Customer Service Training In Government – What Works, What’s Needed

Generic customer service training for government staff is looked on as a waste of time, and “out of touch”, by employees who are forced to attend.

Customer Service Training In Government – What Works, What’s Needed

Q: When we talked about the challenges government faces in delivering quality customer service to its customers, I got the impression you thought that the skills needed on the part of government employees were either different from, or more advanced than those for, let’s say, someone in retail. Did I get that right?

Robert: Yes. On both counts. Some of the skills, and what’s taught to Walmart staff as an example should NOT be used by government staff, or don’t work, or backfire. Similarly, most staff outside of government may deal with difficult customers on occasion, but in government, not only are they more common, but employees working in government are much more often victims of physical attacks. So, the skills are different. The training process must be different.

Q: Do you feel that the training governments do with their customer facing staff is effective?

Robert: No, but mind you, I’m sometimes skeptical about the usefulness of any customer service training. My colleagues and I used to call most of these seminars “smile training”. You know, smile even if you don’t want to. Smile when you answer the phone. Smile when you have a pee.

Back to the question. I’ve worked with thousands of public service employees in my “Defusing Difficult Customers” seminars, which, by the way are built from the ground up FOR government, and what they tell me is that most of the previous training they had was not only useless, but grossly insulting to their intelligence.

It’s usually too basic, way too generic, and government staff quickly assess that the seminar leaders know nothing about government.

Q: Do you think that trainers who offer seminars in customer service to government should have had experience working IN government?

Robert: Of course they should. If only to have some credibility. That experience isn’t the be all and end all, because one could have worked for government and still have little understanding of it, but yeah, I think it’s important. Of course, I’d like to see incompetent trainers say¬† no to government invites as an ethical practice, but let’s face it, if government hires incompetent people, well, it’s easy to see where the blame sits.

Q: Are there a lot of trainers and consultants around who specialize in customer service within a government context? I mean, where would you find them even if you wanted them?
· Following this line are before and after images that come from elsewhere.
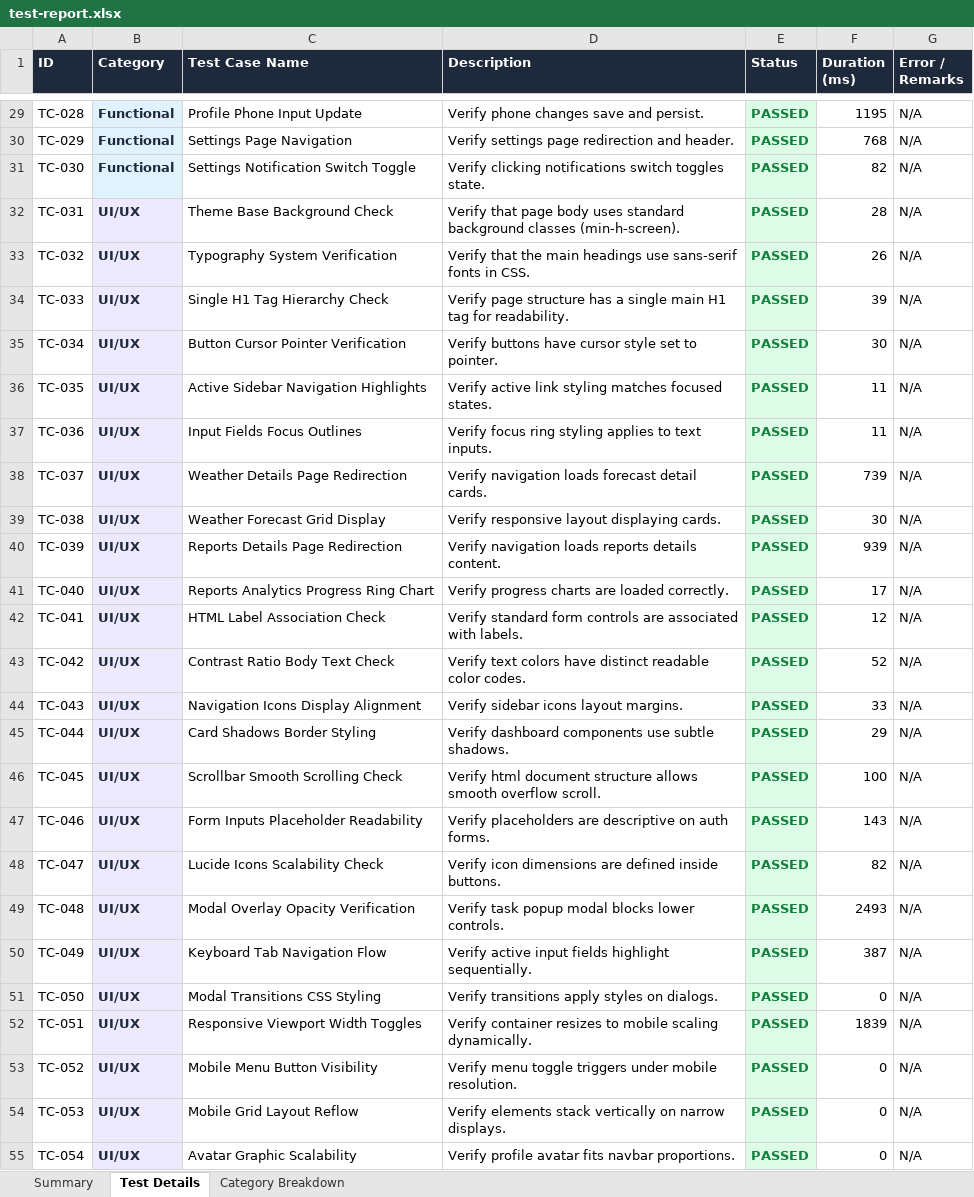
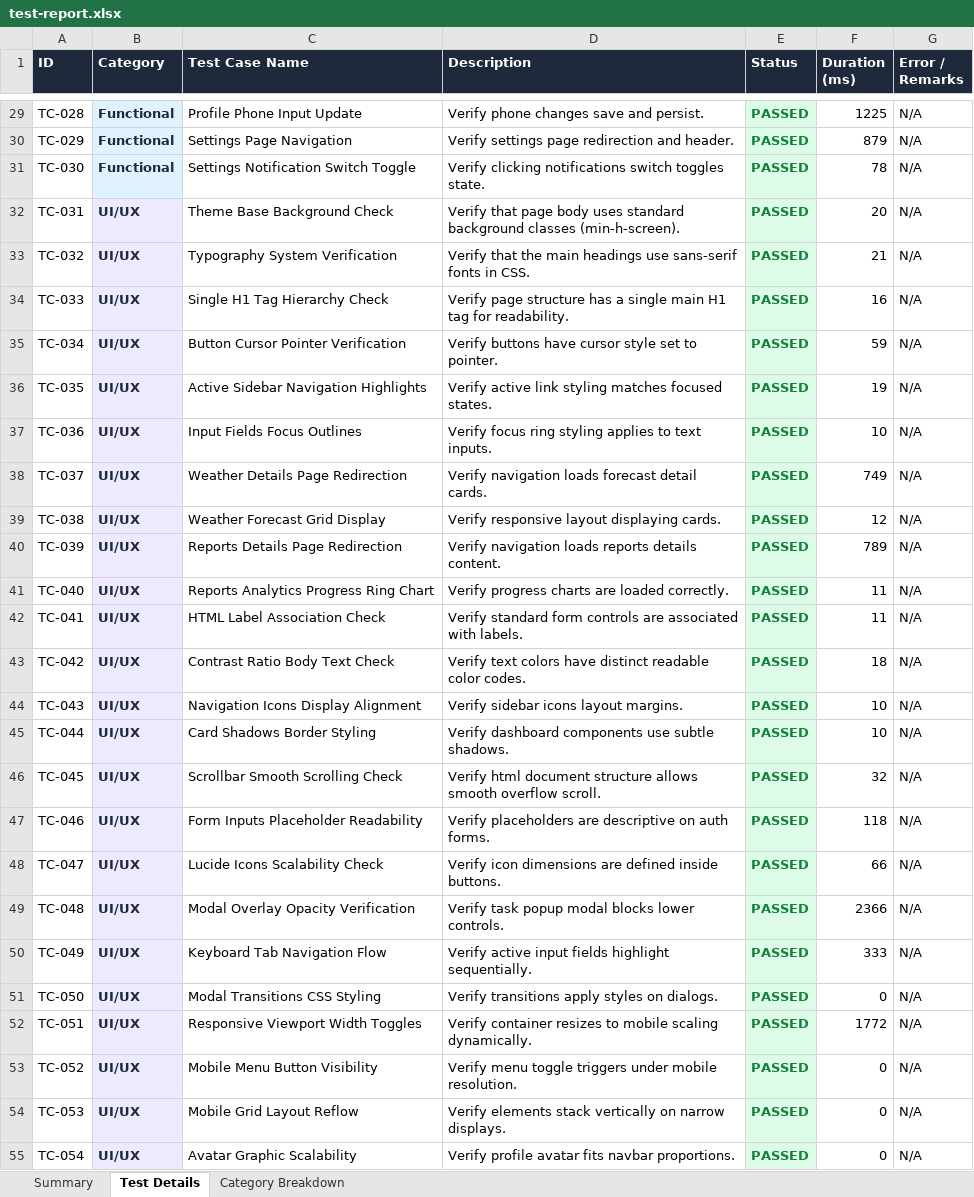
Before and after one commit to Pallavivummadi/Urban-Assist, an Excel workbook: selenium-tests/test-report.xlsx, sheet Test Details, drawn as a sheet; only a part is shown, gaps mark what is left out; values as stored, in another font and other column widths than the file's, no borders; the diff covers the shown part only; the diff names each change by its address in the sheet, - before the commit and + after, or states it on an @@ line.

```diff
--- a/selenium-tests/test-report.xlsx (sheet Test Details)
+++ b/selenium-tests/test-report.xlsx (sheet Test Details)
-F29 (Duration (ms)): 1195
+F29 (Duration (ms)): 1225
-F30 (Duration (ms)): 768
+F30 (Duration (ms)): 879
-F31 (Duration (ms)): 82
+F31 (Duration (ms)): 78
-F32 (Duration (ms)): 28
+F32 (Duration (ms)): 20
-F33 (Duration (ms)): 26
+F33 (Duration (ms)): 21
-F34 (Duration (ms)): 39
+F34 (Duration (ms)): 16
-F35 (Duration (ms)): 30
+F35 (Duration (ms)): 59
-F36 (Duration (ms)): 11
+F36 (Duration (ms)): 19
-F37 (Duration (ms)): 11
+F37 (Duration (ms)): 10
-F38 (Duration (ms)): 739
+F38 (Duration (ms)): 749
-F39 (Duration (ms)): 30
+F39 (Duration (ms)): 12
-F40 (Duration (ms)): 939
+F40 (Duration (ms)): 789
-F41 (Duration (ms)): 17
+F41 (Duration (ms)): 11
-F42 (Duration (ms)): 12
+F42 (Duration (ms)): 11
-F43 (Duration (ms)): 52
+F43 (Duration (ms)): 18
-F44 (Duration (ms)): 33
+F44 (Duration (ms)): 10
-F45 (Duration (ms)): 29
+F45 (Duration (ms)): 10
-F46 (Duration (ms)): 100
+F46 (Duration (ms)): 32
-F47 (Duration (ms)): 143
+F47 (Duration (ms)): 118
-F48 (Duration (ms)): 82
+F48 (Duration (ms)): 66
-F49 (Duration (ms)): 2493
+F49 (Duration (ms)): 2366
-F50 (Duration (ms)): 387
+F50 (Duration (ms)): 333
-F52 (Duration (ms)): 1839
+F52 (Duration (ms)): 1772
```
Also changed, not shown: 76 edited cells elsewhere in this sheet, sheet Summary, 6 other files.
Robert: Darned few. I’m not sure why. I’m probably one of the very few. I haven’t come across many others. There are people who don’t specialize quite so much and probably do an ok job in both private and public sectors, but, they’d still have to have some experience in the public sector as employees.


Author: Robert Bacal

Leave a Reply